With Bento likely to play Fabio Coentrao at left-back, Loew will be hoping to deploy Mueller in his usual forward role that tends to see him float out to the right. This will obviously be made easier by Coentrao's reluctance to sit deep—especially when Portugal are in attack—and offer plenty of space to exploit. 

This will also have further implications for Portugal's shape, as central defender Bruno Alves will be expected to follow the German forward whenever he starts roaming unmarked. Here is where the Bayern striker can truly exploit the veteran Fenerbahce defender. 

Alves is still an outstanding defender—strong in the air and even more powerful in the tackle—but he has lost almost all his pace, and without Pepe in cover, he could be liable to getting turned by Germany's athletic young forward. 

If Portugal want to keep Mueller quiet, they may need to double up on him or keep Coentrao from roaming forward. 


Minor Battles

Bastian Schweinsteiger vs. Joao Moutinho

The Bayern midfielder is as useful at throwing his weight around the middle of the pitch as he is at setting up plays. He'll relish the opportunity of getting tight to the Portuguese playmaker and making things very uncomfortable for him. 

Joao Pereira vs. Lukas Podolski

With Marco Reus out injured, Loew is likely to play it safe and stick with the tried and tested choice of Podolski as his left-winger.
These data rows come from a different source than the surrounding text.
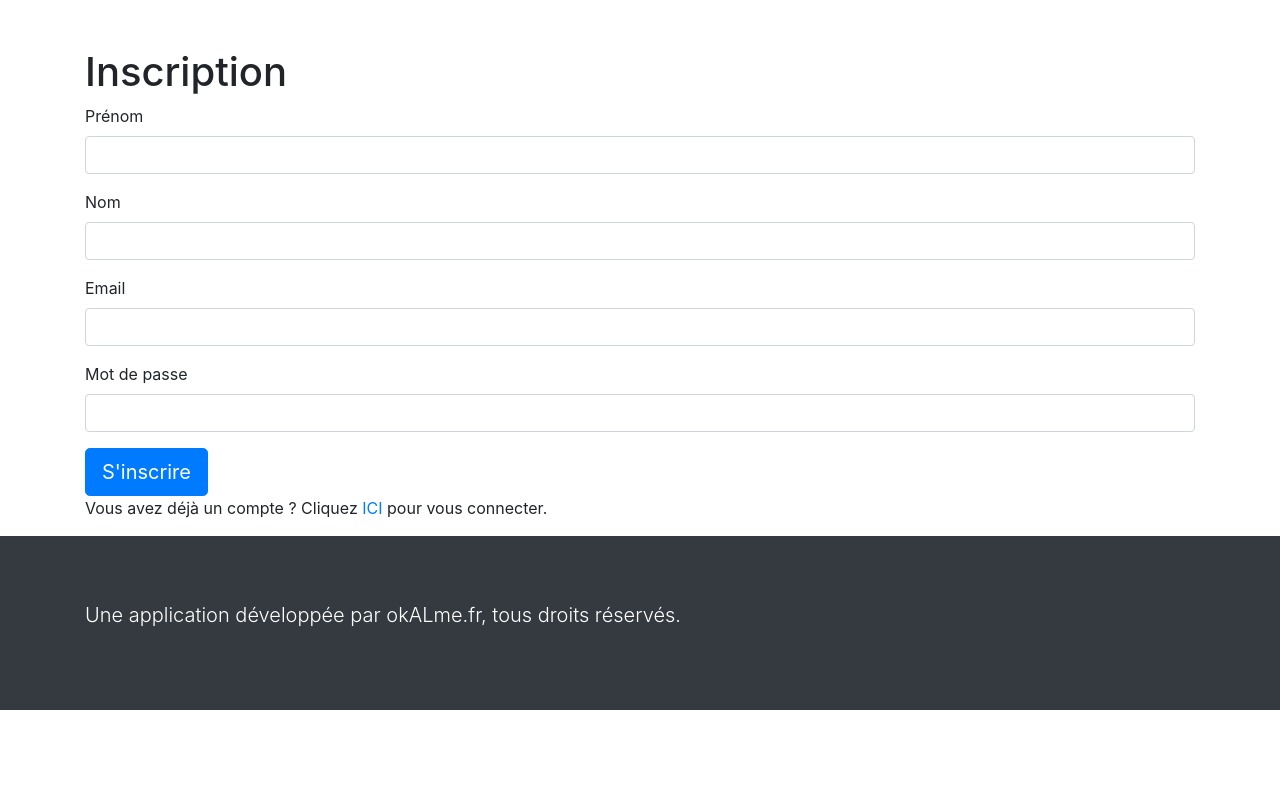
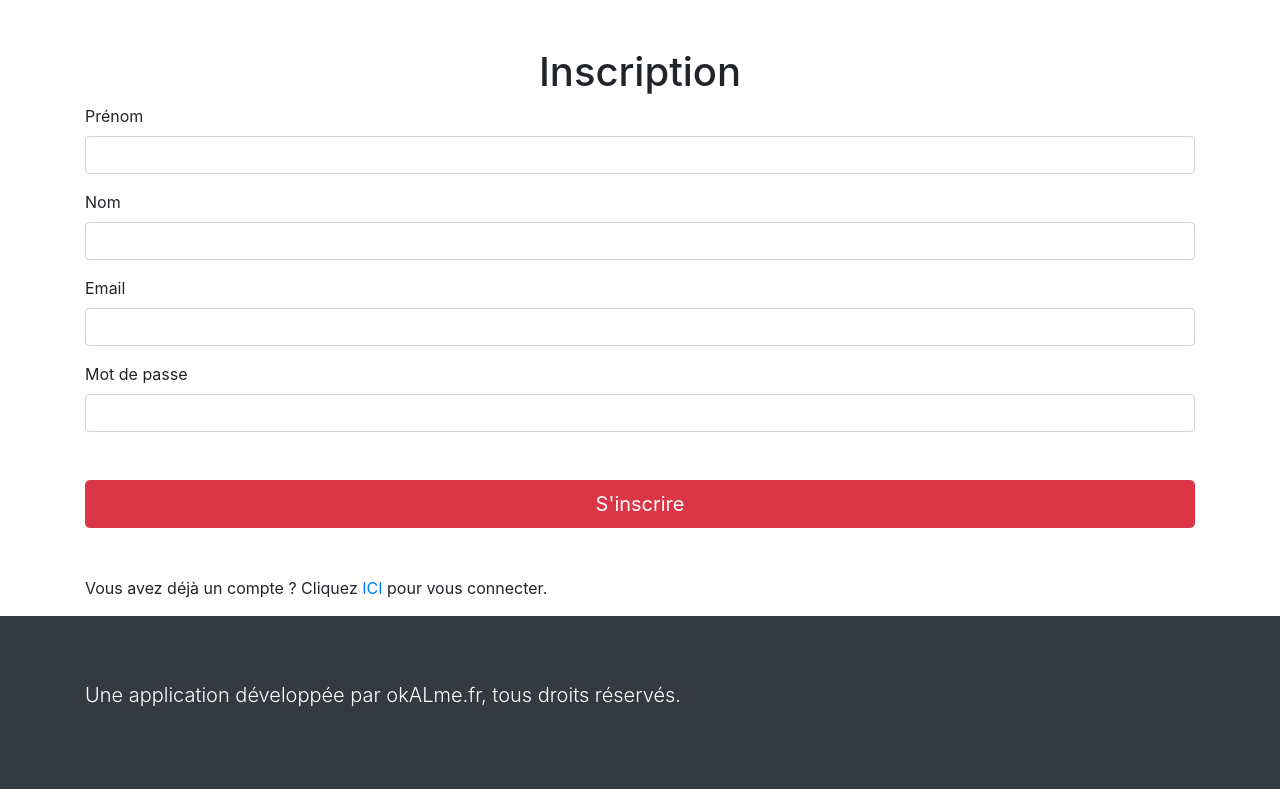
Before and after one commit to aurelielerouxel/myp, a Symfony app: template templates/registration/register.html.twig in a window 1280 px wide. Shown: the part 289-1078 px from the top of the page. Before the commit the page ends 999 px from the top, so only its background shows below. Run offline with Twig, Linux system fonts and the light colour scheme; the template is opened without the code that fills it, so the values that code supplies are empty; form fields are guessed from the names that the template uses; some libraries are stand-ins or nearby versions.

Commit message:
create the view of the registration form

```diff
--- a/templates/base.html.twig
+++ b/templates/base.html.twig
@@ -4,12 +4,15 @@
         <meta charset="UTF-8">
         <title>{% block title %}Welcome!{% endblock %}</title>
         <link rel="stylesheet" href="https://cdn.jsdelivr.net/npm/bootstrap@4.5.3/dist/css/bootstrap.min.css" integrity="sha384-TX8t27EcRE3e/ihU7zmQxVncDAy5uIKz4rEkgIXeMed4M0jlfIDPvg6uqKI2xXr2" crossorigin="anonymous">
+        <link rel="stylesheet" href="{{asset('css/main.css')}}">
         {% block stylesheets %}{% endblock %}
     </head>
     <body>
         {% block body %}{% endblock %}
         <script src="https://code.jquery.com/jquery-3.5.1.slim.min.js" integrity="sha384-DfXdz2htPH0lsSSs5nCTpuj/zy4C+OGpamoFVy38MVBnE+IbbVYUew+OrCXaRkfj" crossorigin="anonymous"></script>
         <script src="https://cdn.jsdelivr.net/npm/bootstrap@4.5.3/dist/js/bootstrap.bundle.min.js" integrity="sha384-ho+j7jyWK8fNQe+A12Hb8AhRq26LrZ/JpcUGGOn+Y7RsweNrtN/tE3MoK7ZeZDyx" crossorigin="anonymous"></script>
+        <script src="https://stackpath.bootstrapcdn.com/bootstrap/4.5.2/js/bootstrap.min.js" integrity="sha384-B4gt1jrGC7Jh4AgTPSdUtOBvfO8shuf57BaghqFfPlYxofvL8/KUEfYiJOMMV+rV" crossorigin="anonymous"></script>
+        <script src="{{asset('js/main.js')}}"></script>
         {% block javascripts %}{% endblock %}
     </body>
 </html>
--- a/templates/registration/register.html.twig
+++ b/templates/registration/register.html.twig
@@ -7,8 +7,7 @@
         <div class="alert alert-danger" role="alert">{{ flashError }}</div>
     {% endfor %}
 
-    <h1>Inscription</h1>
-
+    <h1 class="text-center">Inscription</h1>
     {{ form_start(registrationForm) }}
         {{ form_row(registrationForm.firstname, {
             label: 'Prénom'
@@ -21,8 +20,7 @@
             label: 'Mot de passe'
         }) }}
 
-        <button type="submit" class="btn btn-lg btn-primary">S'inscrire</button>
+        <button type="submit" class="btn btn-danger btn-lg btn-block my-5">S'inscrire</button>
     {{ form_end(registrationForm) }}
-
     <p>Vous avez déjà un compte ? Cliquez <a href="#">ICI</a> pour vous connecter.</p>
 {% endblock %}
--- a/templates/security/login.html.twig
+++ b/templates/security/login.html.twig
@@ -1,6 +1,6 @@
 {% extends 'template.html.twig' %}
 
-{% block title %}Log in!{% endblock %}
+{% block title %}Connexion{% endblock %}
 
 {% block main %}
 <form method="post">
```
Also changed, not shown: 1 other file.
What the Arsenal player brings to the table is a ferocious desire to not only create goals but also get in the face of the opposition. Expect lumps and bruises aplenty between these two.